Concussions pose a significant injury risk, especially to children and young people. Concussions can happen at home, school or play. Typically, they result from: a blow to the head, face or neck; as well as a blow to the body which causes a sudden jarring of the head.

Concussions should not be viewed as minor events that are accepted as part of everyday play or sport. In reality, concussions are injuries to the brain that can have long lasting effects. They are serious enough to affect the way a child thinks and remembers things, and can cause a variety of other symptoms.

Signs/Symptoms of Concussions:

All of the following can be warning signs of a concussion: Loss of consciousness (but not always), seizures or convulsions; nausea and vomiting; headache; and/or drowsiness.

Know What to Do

  • If you suspect a concussion has occurred, your child should stop the activity right away.
  • A child should not be left alone, and should be seen by a doctor as soon as possible that day.
  • If your child is knocked out, call an ambulance immediately.
  • Concussions are treated with rest (both mental and physical). Before returning to an activity, consult with your health care provider regarding your child's recovery plan.

Prevention Tips

  • Know the safety rules of your child's sport.
  • Ensure the safety rules of the sport are enforced
  • Respect the mutual safety of others
  • Wear protective equipment
  • Wear a good quality, properly-fitting helmet for collision sports. Helmets don't prevent concussions, but can reduce the severity of a head injury.

Additional Resources

Parachute Canada - A leading organization for injury prevention in Canada. Provides various resources to help keep children and youth safe by changing the environments where they live, learn and play, including a comprehensive web-based tool kit on concussions.

A Parent's Guide to Dealing With Concussions - Parachute Canada

Concussion Guidelines for Parents/Caregivers - Parachute Canada

Concussion Guidelines for Health Care Professionals - Ontario Neurotrauma  Foundation

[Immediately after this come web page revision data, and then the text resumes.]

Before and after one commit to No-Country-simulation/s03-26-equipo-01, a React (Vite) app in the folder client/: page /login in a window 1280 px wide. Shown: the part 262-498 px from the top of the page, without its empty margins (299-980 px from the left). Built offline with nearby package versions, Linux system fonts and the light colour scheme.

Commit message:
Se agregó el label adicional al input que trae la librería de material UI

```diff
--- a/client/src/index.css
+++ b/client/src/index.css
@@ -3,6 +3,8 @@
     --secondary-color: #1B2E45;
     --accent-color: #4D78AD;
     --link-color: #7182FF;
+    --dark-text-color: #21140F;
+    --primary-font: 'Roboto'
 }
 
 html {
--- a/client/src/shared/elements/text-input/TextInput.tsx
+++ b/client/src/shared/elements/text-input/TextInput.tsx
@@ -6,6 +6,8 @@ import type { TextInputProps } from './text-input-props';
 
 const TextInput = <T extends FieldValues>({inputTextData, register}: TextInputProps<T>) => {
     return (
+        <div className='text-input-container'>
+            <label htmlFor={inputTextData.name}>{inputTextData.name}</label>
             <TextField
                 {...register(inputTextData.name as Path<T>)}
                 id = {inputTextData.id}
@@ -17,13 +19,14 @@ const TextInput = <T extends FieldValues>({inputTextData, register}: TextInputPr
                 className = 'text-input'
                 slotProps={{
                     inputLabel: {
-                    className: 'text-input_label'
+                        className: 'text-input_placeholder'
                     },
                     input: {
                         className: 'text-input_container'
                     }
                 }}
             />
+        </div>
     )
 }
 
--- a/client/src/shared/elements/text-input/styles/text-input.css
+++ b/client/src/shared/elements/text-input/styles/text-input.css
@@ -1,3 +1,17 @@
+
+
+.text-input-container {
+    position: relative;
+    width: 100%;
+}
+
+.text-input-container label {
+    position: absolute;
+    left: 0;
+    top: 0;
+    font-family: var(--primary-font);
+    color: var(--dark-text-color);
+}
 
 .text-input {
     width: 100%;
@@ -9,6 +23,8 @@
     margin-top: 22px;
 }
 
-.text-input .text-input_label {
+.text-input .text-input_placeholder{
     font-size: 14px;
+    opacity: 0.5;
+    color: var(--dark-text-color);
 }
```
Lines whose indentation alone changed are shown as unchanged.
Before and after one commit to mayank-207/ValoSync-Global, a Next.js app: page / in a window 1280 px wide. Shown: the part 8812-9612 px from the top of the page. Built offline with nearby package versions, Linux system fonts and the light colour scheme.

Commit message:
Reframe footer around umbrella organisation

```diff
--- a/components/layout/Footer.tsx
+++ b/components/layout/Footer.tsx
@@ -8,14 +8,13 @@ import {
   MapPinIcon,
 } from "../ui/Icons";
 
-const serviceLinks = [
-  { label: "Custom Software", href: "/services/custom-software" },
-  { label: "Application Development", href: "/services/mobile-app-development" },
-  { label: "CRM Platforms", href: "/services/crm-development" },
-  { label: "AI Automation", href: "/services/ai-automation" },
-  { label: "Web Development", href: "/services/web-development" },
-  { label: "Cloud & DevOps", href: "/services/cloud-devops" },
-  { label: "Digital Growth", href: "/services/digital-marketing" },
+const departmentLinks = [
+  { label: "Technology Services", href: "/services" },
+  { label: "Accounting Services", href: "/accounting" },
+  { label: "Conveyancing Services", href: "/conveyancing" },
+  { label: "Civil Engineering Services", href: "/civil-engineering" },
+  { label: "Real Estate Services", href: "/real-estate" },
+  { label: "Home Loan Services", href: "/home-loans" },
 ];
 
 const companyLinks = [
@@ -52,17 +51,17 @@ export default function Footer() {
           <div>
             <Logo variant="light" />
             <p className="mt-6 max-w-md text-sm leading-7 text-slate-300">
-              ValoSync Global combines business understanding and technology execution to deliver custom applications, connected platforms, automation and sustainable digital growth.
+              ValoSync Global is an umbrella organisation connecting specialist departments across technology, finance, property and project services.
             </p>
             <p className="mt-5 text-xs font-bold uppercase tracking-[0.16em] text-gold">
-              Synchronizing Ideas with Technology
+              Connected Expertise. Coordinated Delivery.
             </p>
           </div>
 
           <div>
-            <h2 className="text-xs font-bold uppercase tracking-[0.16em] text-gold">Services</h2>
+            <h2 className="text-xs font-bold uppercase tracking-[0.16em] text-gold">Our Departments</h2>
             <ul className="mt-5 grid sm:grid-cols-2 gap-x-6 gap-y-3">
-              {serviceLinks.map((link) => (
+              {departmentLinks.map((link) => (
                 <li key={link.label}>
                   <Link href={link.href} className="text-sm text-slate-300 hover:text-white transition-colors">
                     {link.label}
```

Concussion Guidelines for Schools and Community Sports Organizations/Centres - Ontario Neurotrauma Foundation

Concussion Resources - Ontario Ministry of Health and Long-Term Care